Australia’s Archbishop Stylianos passed away at 6pm on Monday, aged 83.
Born in Rethymnon, on the island of Crete, the primate was a theologian who specialised in ecclesiology and was also an award-winning poet and a great champion of the Greek Orthodox education system in Australia that would not exist in its current form and breadth if it weren’t for his efforts. The church in Australia thrived thanks to his presence as he was a force to be reckoned with, managing to expand the Greek Orthodox Church’s presence in the country. The inaugural and permanent Chairman of the Standing Conference of Canonical Orthodox Churches in Australia and Dean of Saint Andrew’s Greek Orthodox Theological College, a huge gap will be left by his death.
The primate’s tenure was also marked by controversy with dozens of churches leaving the helm of the Archdiocese and other problems with the secular Greek community that prompted negative media reports. He was also at odds with the Ecumenical Patriarch Bartholomew over numerous issues of jurisdiction though the Patriarch issued a tribute upon his death, recognising his drive over the years.
The appointment of a locum tenens (temporary hierarch who will oversee the Archdiocese), will be followed by the selection of a new Archbishop by the Synod of the Ecumenical Patriarchate of Constantinople.

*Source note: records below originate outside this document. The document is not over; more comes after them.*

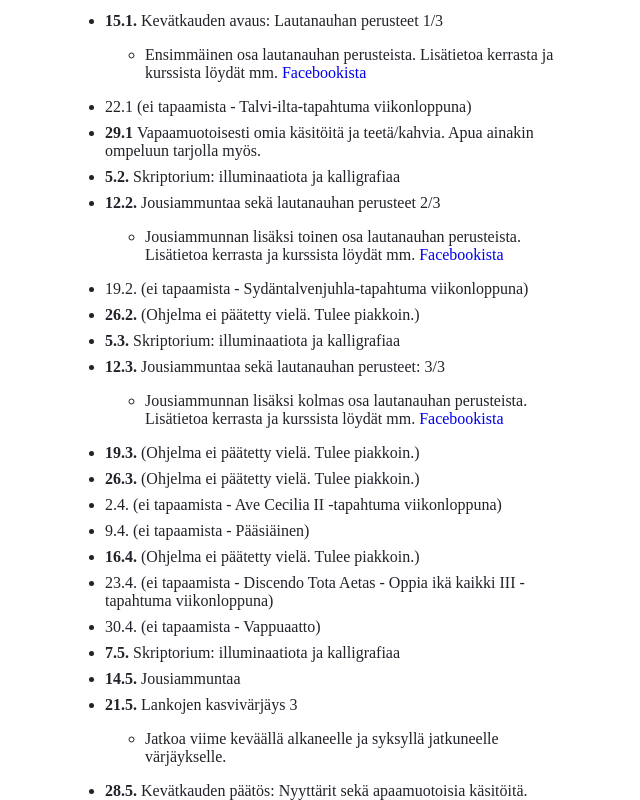
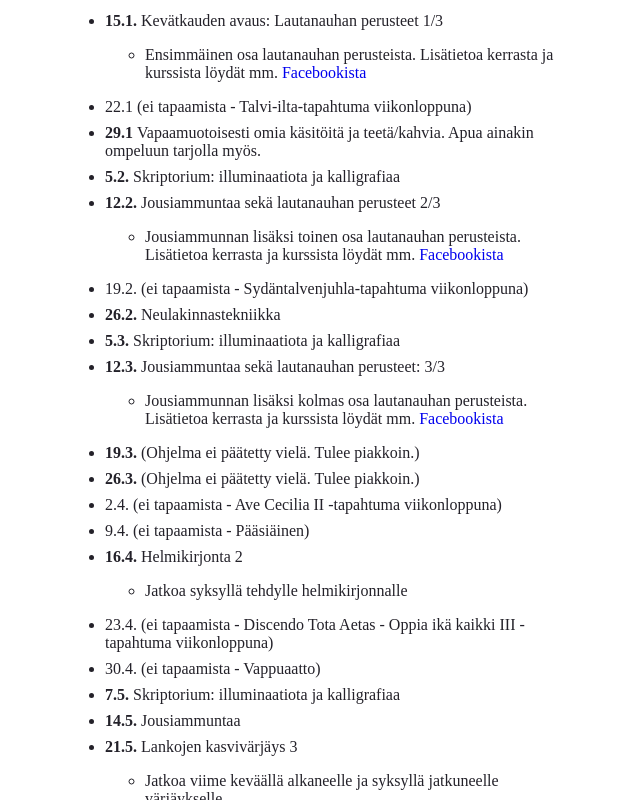
Before and after one commit to tuomokar/hukka-website, a Gatsby site: page /calendar in a window 1280 px wide. Shown: the part 569-1369 px from the top of the page, without its empty margins (325-965 px from the left). Built offline with nearby package versions, Linux system fonts and the light colour scheme; Gatsby itself is replaced by a stand-in of ours.

Commit message:
(content:) Update program for a couple of Sundays

```diff
--- a/src/pages/calendar.tsx
+++ b/src/pages/calendar.tsx
@@ -60,7 +60,7 @@ const sundayActivities: SundayActivityType[] = [
   },
   {
     date: "26.2.",
-    title: "(Ohjelma ei päätetty vielä. Tulee piakkoin.)",
+    title: "Neulakinnastekniikka",
   },
   {
     date: "5.3.",
@@ -102,7 +102,12 @@ const sundayActivities: SundayActivityType[] = [
   },
   {
     date: "16.4.",
-    title: "(Ohjelma ei päätetty vielä. Tulee piakkoin.)",
+    title: "Helmikirjonta 2",
+    additionalDescription: (
+      <p>
+        <span>Jatkoa syksyllä tehdylle helmikirjonnalle</span>
+      </p>
+    ),
   },
   {
     date: "23.4.",
```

His Grace Bishop Seraphim of Apollonia told Neos Kosmos that he was beside Archbishop Stylianos when he died, and he departed this world “calm and quiet on the day of the Annunciation.” He added that there had been some difficulties with the primate’s health recently.
No sooner was his death announced that tributes began to flow.
Greek Foreign Minister Terens Quick was in Melbourne, and said that he had been shocked by the news of the primates death. He expressed the desire to light a candle in his honour during his visit to the Archdiocese in Sydney on Wednesday. His voice was one of many, as leaders from far and wide reflected on his passing with condolence messages from Australian Prime Minister Scott Morrison, opposition leader Bill Shorten and state premiers Daniel Andrews and Gladys Berejiklian.
An iconic figure, the primate had served as Archibshop of Australia since 1975.
Below are some random moments from the extraordinary life of a great, and sometimes controversial, religious figure.